* What you are asked to do:
Among the records, which lines hold the word "import"? Pick them out.
Start of Stored data
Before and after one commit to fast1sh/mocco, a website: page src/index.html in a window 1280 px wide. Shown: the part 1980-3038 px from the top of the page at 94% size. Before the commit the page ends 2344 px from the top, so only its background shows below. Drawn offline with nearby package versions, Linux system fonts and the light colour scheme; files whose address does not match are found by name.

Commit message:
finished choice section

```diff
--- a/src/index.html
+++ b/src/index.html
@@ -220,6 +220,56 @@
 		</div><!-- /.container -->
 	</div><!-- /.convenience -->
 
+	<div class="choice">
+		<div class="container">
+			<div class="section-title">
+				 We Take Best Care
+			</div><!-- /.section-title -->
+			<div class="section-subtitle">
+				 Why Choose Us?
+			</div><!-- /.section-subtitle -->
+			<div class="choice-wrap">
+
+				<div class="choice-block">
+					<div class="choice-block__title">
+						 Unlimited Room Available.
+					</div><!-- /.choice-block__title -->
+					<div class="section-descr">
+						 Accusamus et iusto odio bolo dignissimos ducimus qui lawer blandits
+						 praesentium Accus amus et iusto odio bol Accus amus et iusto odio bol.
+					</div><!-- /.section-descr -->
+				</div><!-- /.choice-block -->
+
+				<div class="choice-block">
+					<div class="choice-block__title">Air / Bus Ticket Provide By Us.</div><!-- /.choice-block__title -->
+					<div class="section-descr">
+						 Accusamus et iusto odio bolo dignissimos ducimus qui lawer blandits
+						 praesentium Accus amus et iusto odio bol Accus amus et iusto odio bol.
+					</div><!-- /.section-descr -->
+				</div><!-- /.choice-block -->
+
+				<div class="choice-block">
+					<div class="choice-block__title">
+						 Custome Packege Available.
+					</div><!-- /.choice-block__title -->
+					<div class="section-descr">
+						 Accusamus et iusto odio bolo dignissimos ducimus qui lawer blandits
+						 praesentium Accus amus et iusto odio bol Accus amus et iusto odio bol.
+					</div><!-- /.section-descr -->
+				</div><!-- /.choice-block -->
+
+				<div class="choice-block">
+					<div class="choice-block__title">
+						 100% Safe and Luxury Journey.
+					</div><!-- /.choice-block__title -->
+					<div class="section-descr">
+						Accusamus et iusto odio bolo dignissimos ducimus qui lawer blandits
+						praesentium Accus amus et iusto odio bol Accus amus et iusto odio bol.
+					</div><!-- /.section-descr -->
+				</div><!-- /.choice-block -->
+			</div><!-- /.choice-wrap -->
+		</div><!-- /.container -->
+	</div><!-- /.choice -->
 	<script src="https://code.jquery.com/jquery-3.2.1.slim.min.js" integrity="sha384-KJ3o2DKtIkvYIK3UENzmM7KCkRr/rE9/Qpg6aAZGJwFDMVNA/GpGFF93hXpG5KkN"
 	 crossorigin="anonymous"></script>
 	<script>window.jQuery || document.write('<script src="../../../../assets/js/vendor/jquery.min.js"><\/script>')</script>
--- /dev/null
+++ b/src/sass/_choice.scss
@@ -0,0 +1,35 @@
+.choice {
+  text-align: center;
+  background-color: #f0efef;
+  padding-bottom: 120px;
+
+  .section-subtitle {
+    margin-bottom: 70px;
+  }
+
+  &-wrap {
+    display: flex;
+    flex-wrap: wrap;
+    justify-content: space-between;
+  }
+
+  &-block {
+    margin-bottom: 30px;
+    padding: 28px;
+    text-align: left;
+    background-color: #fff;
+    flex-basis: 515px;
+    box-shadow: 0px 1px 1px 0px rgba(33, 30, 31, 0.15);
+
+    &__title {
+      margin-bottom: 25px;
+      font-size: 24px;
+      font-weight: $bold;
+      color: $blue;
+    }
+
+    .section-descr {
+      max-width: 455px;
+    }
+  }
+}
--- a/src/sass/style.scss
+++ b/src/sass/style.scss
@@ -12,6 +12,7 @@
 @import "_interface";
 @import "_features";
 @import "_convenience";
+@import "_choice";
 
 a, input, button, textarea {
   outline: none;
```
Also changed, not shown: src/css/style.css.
End of Stored data
Start of Stored data
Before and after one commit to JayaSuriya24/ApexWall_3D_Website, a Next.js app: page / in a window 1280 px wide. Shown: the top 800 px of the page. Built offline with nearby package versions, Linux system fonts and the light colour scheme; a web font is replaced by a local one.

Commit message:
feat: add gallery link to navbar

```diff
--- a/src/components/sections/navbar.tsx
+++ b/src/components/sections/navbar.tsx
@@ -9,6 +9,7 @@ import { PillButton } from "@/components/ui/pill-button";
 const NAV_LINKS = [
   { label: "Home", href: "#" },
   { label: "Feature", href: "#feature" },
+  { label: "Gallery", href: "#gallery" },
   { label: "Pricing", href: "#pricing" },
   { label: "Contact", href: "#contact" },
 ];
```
End of Stored data
* Solution to the problem:
 @import "_interface";
 @import "_features";
 @import "_convenience";
+@import "_choice";
@@ -9,6 +9,7 @@ import { PillButton } from "@/components/ui/pill-button";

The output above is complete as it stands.